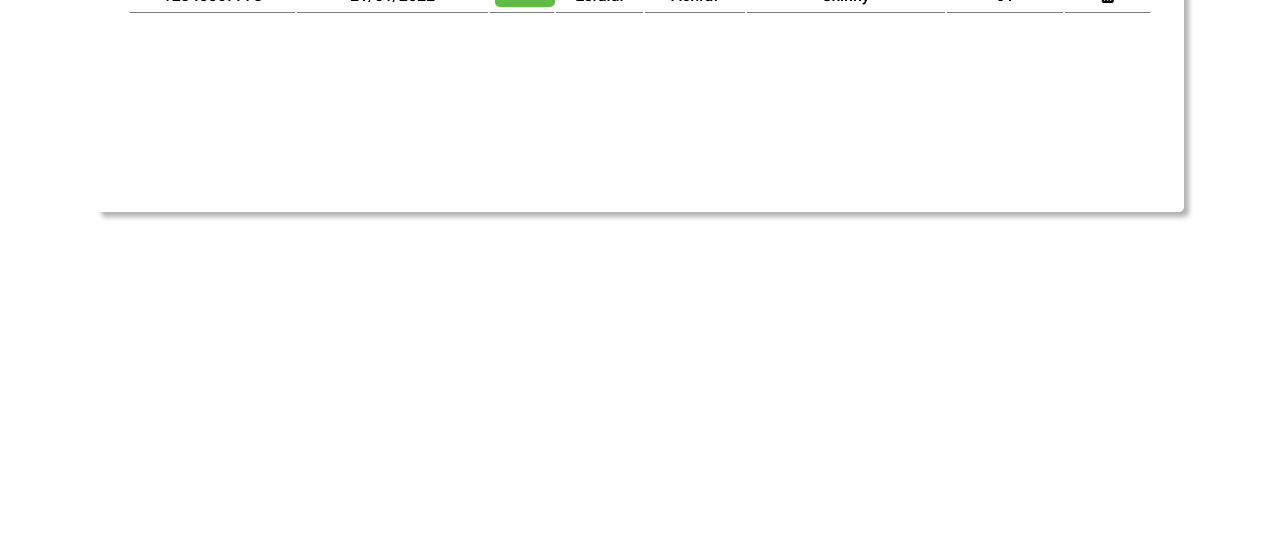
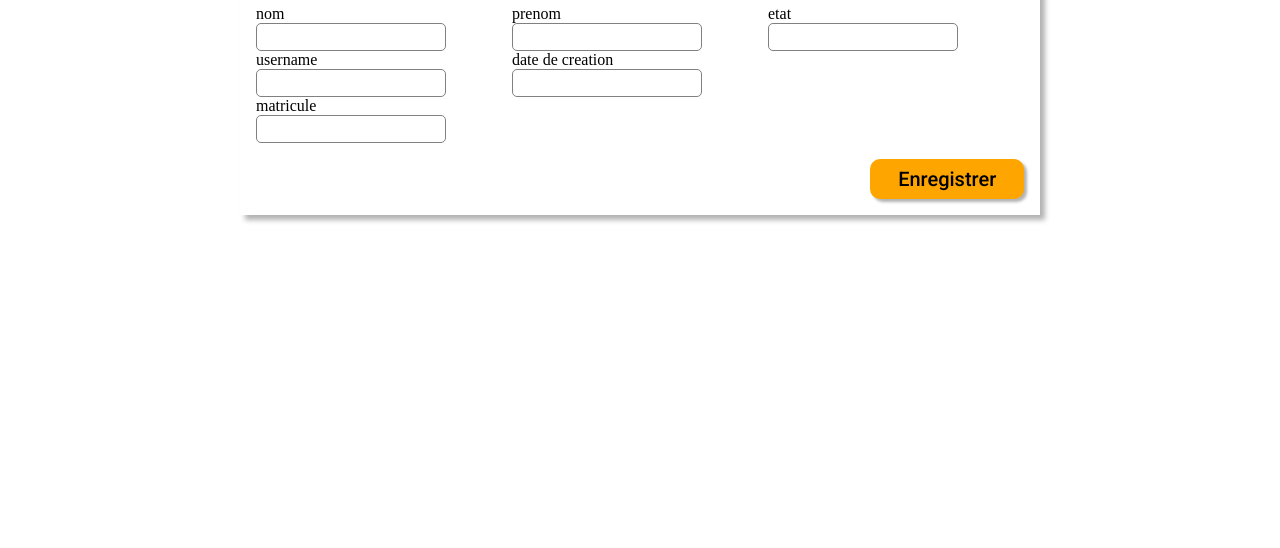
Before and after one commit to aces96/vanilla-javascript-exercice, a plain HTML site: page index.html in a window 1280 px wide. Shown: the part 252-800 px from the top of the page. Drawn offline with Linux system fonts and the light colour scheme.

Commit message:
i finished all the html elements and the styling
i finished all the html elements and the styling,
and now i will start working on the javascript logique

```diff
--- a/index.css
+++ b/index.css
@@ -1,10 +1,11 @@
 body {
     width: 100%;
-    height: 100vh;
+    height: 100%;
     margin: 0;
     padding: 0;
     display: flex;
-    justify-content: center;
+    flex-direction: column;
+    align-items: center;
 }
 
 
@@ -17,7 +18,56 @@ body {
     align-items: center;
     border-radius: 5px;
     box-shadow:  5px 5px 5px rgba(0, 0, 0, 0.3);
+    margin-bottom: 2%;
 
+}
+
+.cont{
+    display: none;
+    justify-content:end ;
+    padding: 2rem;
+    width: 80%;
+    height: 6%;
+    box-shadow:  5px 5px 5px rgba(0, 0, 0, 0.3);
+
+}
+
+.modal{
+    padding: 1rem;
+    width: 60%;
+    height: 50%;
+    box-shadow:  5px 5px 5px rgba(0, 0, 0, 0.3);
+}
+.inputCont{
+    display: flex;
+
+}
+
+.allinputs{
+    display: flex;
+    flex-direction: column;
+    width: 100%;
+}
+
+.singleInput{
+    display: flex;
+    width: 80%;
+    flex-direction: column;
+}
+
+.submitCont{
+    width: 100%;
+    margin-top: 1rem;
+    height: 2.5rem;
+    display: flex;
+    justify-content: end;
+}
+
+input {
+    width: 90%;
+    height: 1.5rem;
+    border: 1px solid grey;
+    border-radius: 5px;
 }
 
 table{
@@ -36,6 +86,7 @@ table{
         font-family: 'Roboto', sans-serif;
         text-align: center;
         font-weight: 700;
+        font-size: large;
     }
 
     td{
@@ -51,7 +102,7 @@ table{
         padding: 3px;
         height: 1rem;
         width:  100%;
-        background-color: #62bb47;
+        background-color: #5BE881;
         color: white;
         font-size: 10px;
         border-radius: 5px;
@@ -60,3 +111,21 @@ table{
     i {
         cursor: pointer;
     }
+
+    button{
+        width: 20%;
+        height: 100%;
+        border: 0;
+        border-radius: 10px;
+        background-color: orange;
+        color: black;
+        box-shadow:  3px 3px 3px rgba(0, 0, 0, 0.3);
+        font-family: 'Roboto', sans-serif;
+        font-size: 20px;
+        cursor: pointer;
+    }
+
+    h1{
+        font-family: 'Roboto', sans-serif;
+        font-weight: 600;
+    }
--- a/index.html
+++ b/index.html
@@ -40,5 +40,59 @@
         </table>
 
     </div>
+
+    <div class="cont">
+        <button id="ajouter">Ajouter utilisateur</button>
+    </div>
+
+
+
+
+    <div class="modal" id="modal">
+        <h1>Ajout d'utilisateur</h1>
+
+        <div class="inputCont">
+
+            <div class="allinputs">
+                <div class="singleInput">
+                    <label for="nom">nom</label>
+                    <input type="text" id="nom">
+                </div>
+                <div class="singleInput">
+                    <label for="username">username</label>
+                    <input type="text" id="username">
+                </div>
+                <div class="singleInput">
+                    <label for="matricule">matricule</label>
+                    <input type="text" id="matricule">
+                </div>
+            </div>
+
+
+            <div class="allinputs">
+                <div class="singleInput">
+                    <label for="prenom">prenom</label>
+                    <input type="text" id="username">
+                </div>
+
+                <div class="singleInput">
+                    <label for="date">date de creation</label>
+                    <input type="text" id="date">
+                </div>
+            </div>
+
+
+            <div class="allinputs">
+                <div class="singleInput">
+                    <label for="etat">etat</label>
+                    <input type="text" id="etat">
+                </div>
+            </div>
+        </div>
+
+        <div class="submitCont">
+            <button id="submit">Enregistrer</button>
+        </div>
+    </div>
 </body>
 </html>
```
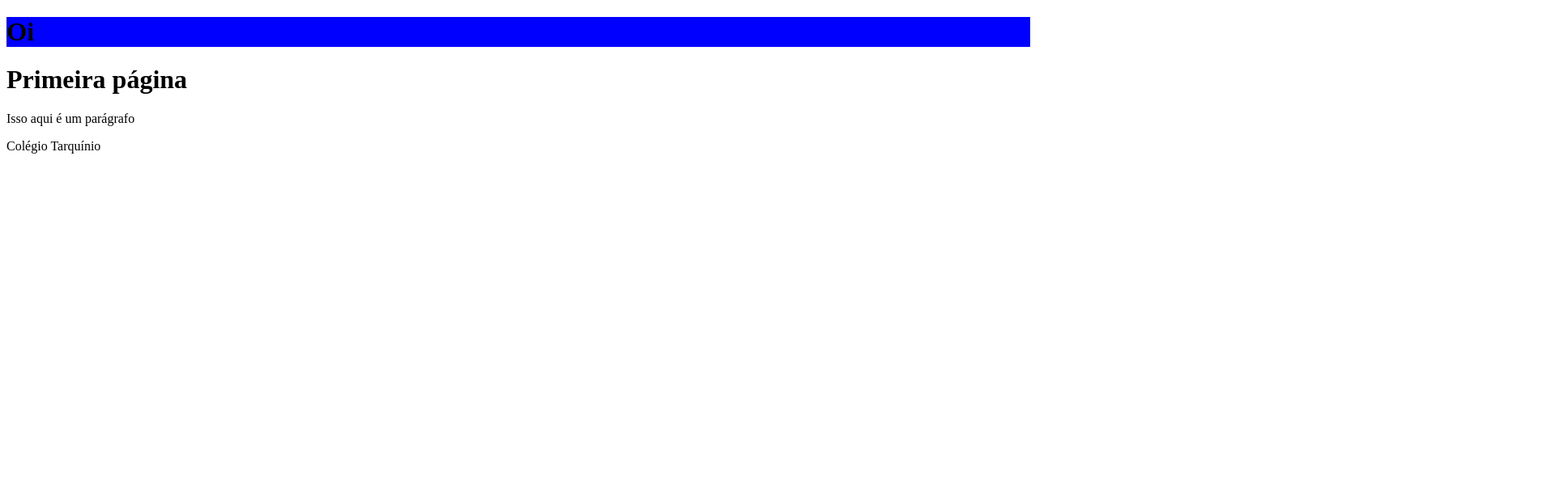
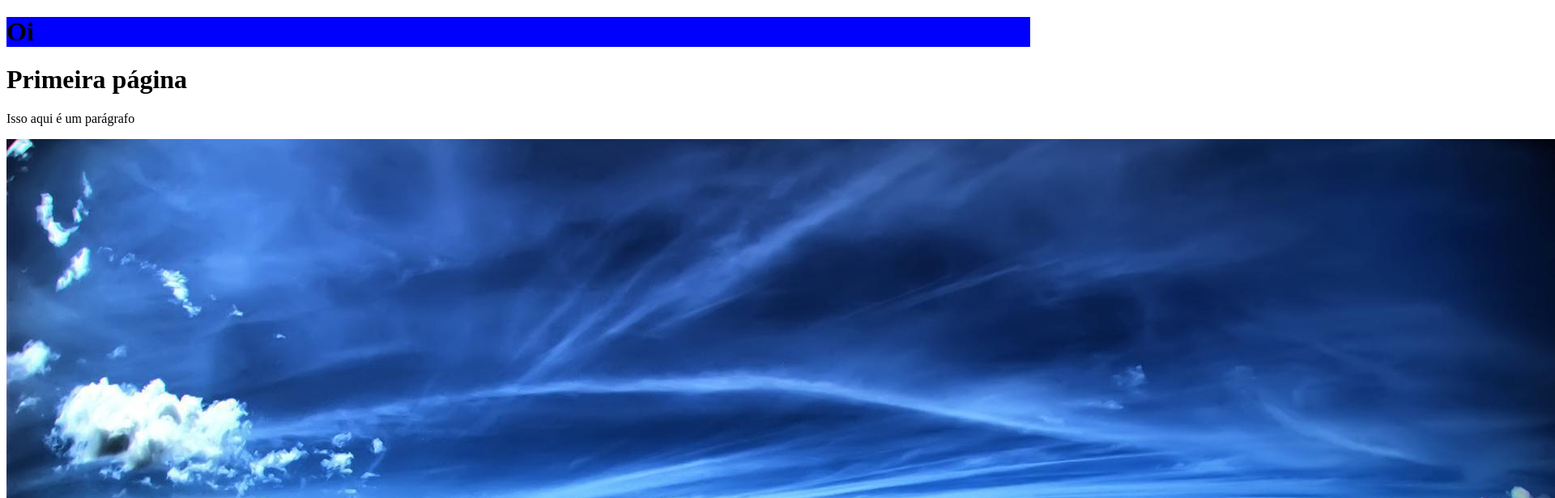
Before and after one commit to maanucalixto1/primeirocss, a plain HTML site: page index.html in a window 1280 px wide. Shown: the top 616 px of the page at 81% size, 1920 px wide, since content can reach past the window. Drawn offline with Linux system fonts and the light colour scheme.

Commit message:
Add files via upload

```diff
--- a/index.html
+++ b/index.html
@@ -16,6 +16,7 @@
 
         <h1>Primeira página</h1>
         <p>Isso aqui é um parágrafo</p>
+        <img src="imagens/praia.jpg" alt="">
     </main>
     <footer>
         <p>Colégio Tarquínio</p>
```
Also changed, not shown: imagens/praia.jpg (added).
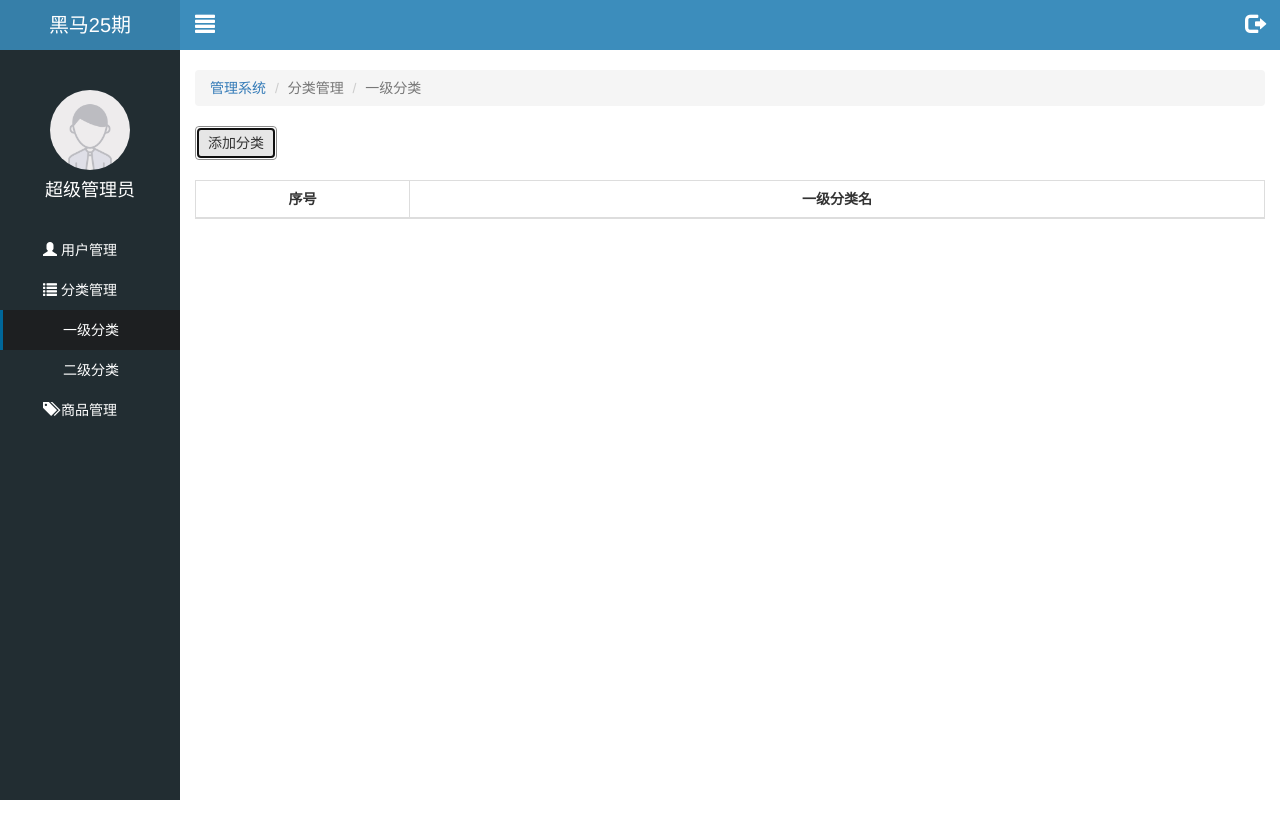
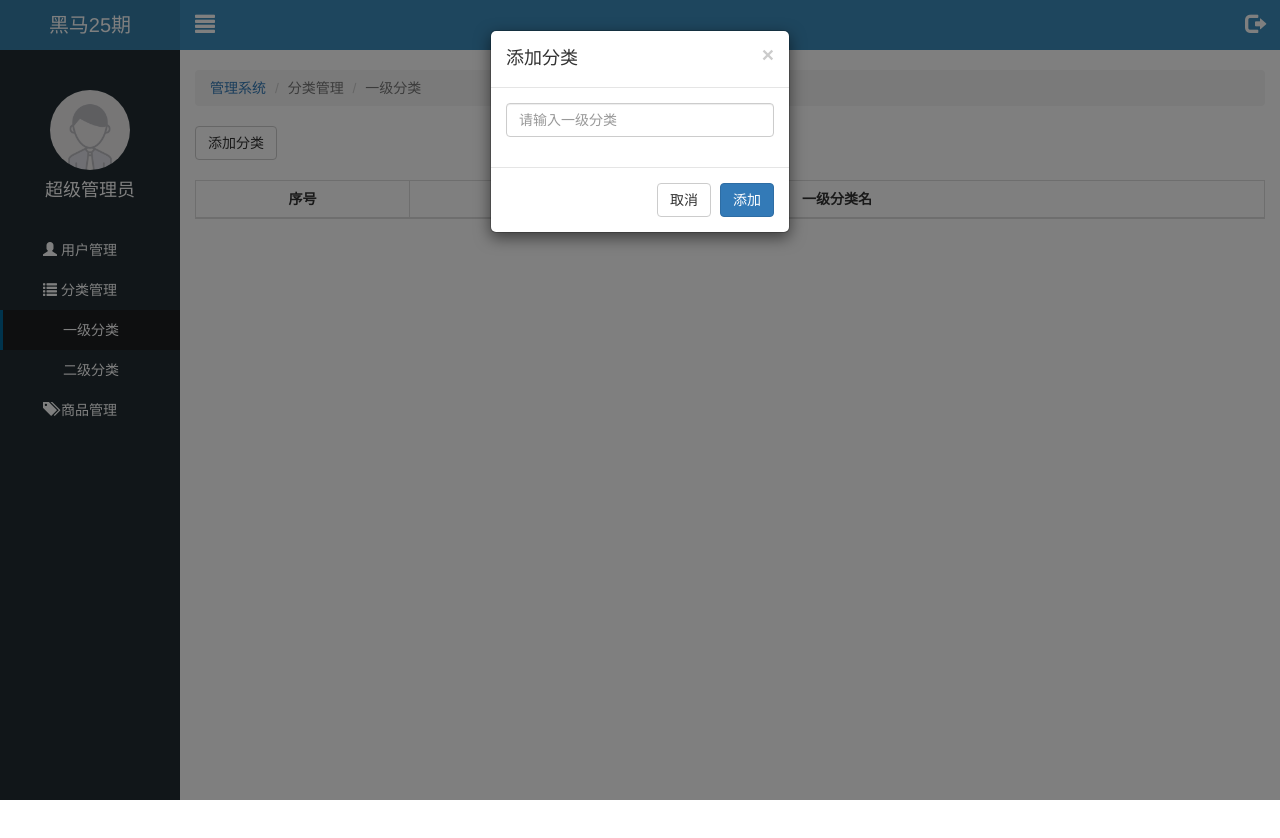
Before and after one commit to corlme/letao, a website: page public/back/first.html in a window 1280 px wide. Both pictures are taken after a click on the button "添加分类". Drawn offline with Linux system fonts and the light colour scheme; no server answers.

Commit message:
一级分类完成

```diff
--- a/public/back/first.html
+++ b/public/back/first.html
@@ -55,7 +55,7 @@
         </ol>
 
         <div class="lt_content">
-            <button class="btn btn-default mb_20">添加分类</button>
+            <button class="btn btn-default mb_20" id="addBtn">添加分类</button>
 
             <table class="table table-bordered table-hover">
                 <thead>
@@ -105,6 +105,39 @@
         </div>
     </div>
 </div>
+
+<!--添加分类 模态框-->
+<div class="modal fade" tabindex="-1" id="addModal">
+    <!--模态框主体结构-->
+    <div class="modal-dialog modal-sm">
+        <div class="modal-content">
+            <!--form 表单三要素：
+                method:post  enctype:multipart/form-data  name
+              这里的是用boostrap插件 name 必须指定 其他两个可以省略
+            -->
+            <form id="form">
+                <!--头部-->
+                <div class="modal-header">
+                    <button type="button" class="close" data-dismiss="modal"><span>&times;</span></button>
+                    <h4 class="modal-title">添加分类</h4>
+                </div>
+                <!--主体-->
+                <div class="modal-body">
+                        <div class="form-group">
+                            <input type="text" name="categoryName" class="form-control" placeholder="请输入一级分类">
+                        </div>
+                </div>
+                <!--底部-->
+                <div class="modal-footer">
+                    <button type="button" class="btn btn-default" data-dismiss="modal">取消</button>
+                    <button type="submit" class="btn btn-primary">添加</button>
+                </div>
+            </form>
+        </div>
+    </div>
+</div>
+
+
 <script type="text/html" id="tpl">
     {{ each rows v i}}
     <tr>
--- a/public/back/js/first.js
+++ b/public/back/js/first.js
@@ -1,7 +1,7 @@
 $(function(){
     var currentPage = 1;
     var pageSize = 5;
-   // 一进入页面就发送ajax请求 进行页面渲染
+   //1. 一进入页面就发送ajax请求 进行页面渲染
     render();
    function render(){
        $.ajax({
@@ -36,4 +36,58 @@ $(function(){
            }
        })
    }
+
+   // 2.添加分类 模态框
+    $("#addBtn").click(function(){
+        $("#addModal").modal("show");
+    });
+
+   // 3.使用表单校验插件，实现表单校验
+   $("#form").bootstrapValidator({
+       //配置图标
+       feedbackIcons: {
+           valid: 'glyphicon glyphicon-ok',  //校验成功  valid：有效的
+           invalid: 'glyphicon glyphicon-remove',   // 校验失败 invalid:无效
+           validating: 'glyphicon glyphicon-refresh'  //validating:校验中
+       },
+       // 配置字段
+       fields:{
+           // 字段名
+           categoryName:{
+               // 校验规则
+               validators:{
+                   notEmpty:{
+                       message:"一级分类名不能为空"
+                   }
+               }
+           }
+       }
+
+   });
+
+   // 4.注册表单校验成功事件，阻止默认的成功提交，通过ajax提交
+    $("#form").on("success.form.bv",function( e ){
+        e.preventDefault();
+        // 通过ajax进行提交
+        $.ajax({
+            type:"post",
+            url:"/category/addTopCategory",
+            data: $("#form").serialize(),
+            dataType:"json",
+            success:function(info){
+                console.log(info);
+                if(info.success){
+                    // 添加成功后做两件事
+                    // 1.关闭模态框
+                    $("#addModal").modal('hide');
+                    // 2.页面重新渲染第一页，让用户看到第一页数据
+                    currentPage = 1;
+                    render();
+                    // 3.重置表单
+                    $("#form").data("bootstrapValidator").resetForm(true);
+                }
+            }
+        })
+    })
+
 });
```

◆ TASK INSTRUCTIONS
Across the records, count the lines that contain the word "form" and give that figure alone.

◆ TASK RESULT
10